(Data)

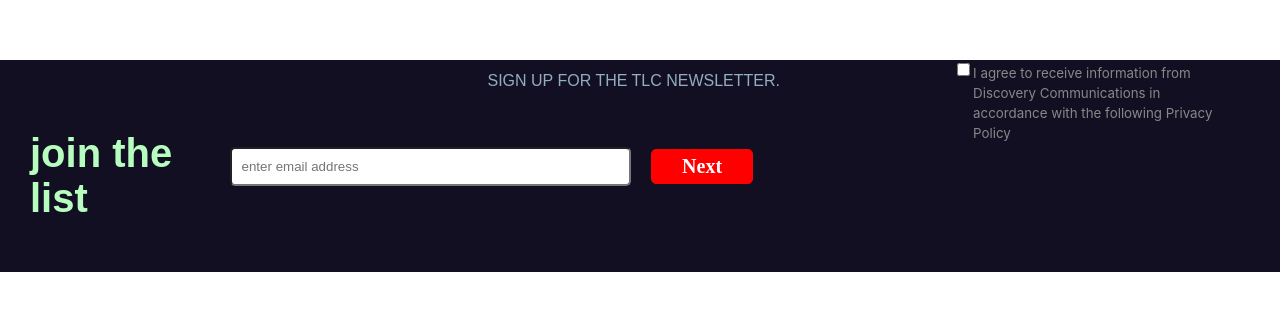
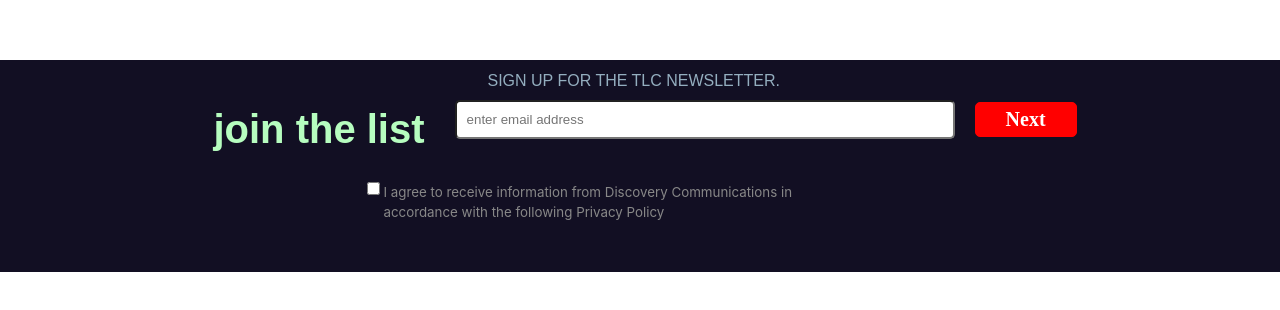
Before and after one commit to kg609/Signup-News-Letter, a React (Create React App) app: page / in a window 1280 px wide. Shown: the part 190-500 px from the top of the page. Built offline with nearby package versions, Linux system fonts and the light colour scheme.

Commit message:
cleaned up components and application workflow

```diff
--- a/src/App.css
+++ b/src/App.css
@@ -150,4 +150,8 @@
     width: 75%;
   }
 
+  .thank-you-message {
+    color: #FFF;
+  }
+
 }
--- a/src/components/form/SignUpForm.js
+++ b/src/components/form/SignUpForm.js
@@ -18,8 +18,7 @@
         }
     }
 
-    handleClick = (event) =>  {
-        event.preventDefault();
+    handleClick = () =>  {
 
         this.setState({
             email: this.handleEmail,
@@ -29,9 +28,9 @@
             // showContent: !this.state.showContent
          });
 
-        // console.log(this.state.email);
-        // console.log(this.state.firstName);
-        // console.log(this.state.lastName);
+        console.log("user's email: " + this.state.email);
+        console.log("user's first name: " +this.state.firstName);
+        console.log("user's lastname: " +this.state.lastName);
         // console.log(this.state.showContent);
    }
 
@@ -56,25 +55,19 @@
     render() {
         switch(this.state.step) {
             case 1:
-            return  (
-                    <form onSubmit={this.handleClick}>
-                        <UserEmailForm
+            return <UserEmailForm
                          email = {this.handleEmail}
+                         nextStep = {this.nextStep}
                          />
-                    </form>
-            )
 
 
             case 2:
-                return (
-                        <form onSubmit={this.handleClick}>
-                        <UserFullNameForm
+                return<UserFullNameForm
                             firstName = {this.handleFNAME}
                             lastName = {this.handleLNAME}
-                            onSubmit = {this.handleClick}
+                            nextStep = {this.nextStep}
+                            handleClick = {this.handleClick}
                             />;
-                        </form>
-                )
 
 
             case 3:
--- a/src/components/form/ThankYouPage.js
+++ b/src/components/form/ThankYouPage.js
@@ -6,11 +6,9 @@
 const ThankYouPage= () => {
     return (
           <div id="Signup-Form-Container">
-                    <form>
                         <div className="signup-form">
-                            <h1>Thank you for siging up!</h1>
+                            <h1 className="thank-you-message">Thank you for siging up!</h1>
                         </div>
-                    </form>
                 </div>
     );
 }
--- a/src/components/form/UserEmailForm.js
+++ b/src/components/form/UserEmailForm.js
@@ -1,4 +1,4 @@
-import React from 'react';
+import React, { Component } from 'react';
 
 import H1 from '../text/H1';
 import Label from './Label';
@@ -9,21 +9,33 @@
 
 
 
-const UserEmailForm = (props) => {
+class UserEmailForm extends Component {
+    continue = (e) => {
+        e.preventDefault();
+
+        this.props.nextStep();
+    }
+
+    render(){
         return (
+
                 <div id="Signup-Form-Container">
+                    <form onSubmit={this.continue}>
                         <div className="signup-form">
                             <H1/>
                             <Label/>
-                <Email userEmail = {props.email} />
+                            <Email userEmail = {this.props.email} />
                             <NextButton  />
                         </div>
                         <div>
                             <CheckBox/>
                             <CheckBoxText/>
                         </div>
+                    </form>
             </div>
+
         );
+    }
 }
 
 export default UserEmailForm;
--- a/src/components/form/UserFullNameForm..js
+++ b/src/components/form/UserFullNameForm..js
@@ -1,4 +1,4 @@
-import React from 'react';
+import React, {Component} from 'react';
 
 import H1 from '../text/H1';
 import Label from './Label';
@@ -10,22 +10,33 @@
 
 
 
-const UserFullNameForm = (props) => {
-    return (
-          <div id="Signup-Form-Container">
+class UserFullNameForm extends Component {
+    continue = (e) => {
+        e.preventDefault();
+
+        this.props.nextStep();
+        this.props.handleClick();
+    }
+
+    render(){
+        return (
+                <div id="Signup-Form-Container">
+                     <form onSubmit={this.continue}>
                         <div className="signup-form">
                             <H1/>
                             <Label/>
-                            <FirstName firstName  = {props.firstName} />
-                            <LastName lastName = {props.lastName} />
-                            <NextButton  />
+                            <FirstName firstName  = {this.props.firstName} />
+                            <LastName lastName = {this.props.lastName} />
+                            <NextButton onClick= {this.props.handleClick}  />
                         </div>
                         <div>
                             <CheckBox/>
                             <CheckBoxText/>
                         </div>
+                    </form>
                 </div>
-    );
+        );
+    }
 }
 
 export default UserFullNameForm;
```
Lines whose indentation alone changed are shown as unchanged.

(End Data)

> _What is expected_:
Say how many lines in the entries contain the string "NextButton", and say nothing else.

> _Result of this exercise_:
3